- If the matter is prosecuted, a decision will be taken whether this prosecution should take place under section 2 or section 11 of the Fraud Act.

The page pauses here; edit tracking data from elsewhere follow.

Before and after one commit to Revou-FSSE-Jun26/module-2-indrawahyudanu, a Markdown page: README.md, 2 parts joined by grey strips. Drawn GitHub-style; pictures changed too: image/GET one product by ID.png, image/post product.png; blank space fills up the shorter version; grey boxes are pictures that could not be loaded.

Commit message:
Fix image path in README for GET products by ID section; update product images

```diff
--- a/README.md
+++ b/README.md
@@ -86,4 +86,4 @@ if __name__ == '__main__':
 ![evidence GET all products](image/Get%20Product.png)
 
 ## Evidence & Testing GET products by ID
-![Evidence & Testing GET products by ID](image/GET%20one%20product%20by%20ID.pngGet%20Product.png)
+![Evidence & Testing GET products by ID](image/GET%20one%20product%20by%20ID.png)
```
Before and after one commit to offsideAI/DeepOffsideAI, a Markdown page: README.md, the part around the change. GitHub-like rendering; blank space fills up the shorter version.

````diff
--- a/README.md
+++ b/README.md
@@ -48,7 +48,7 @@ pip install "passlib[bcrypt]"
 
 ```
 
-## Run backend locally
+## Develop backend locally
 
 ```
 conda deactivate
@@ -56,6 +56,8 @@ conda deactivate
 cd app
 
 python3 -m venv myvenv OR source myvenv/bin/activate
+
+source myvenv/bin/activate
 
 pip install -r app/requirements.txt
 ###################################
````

Noreen Wainwright has been writing since 1997. Her work has appeared in "The Daily Telegraph," "The Guardian," "The Countryman" and "The Lady." She has a Bachelor of Arts in social sciences from Liverpool Polytechnic and a postgraduate law degree from Staffordshire University.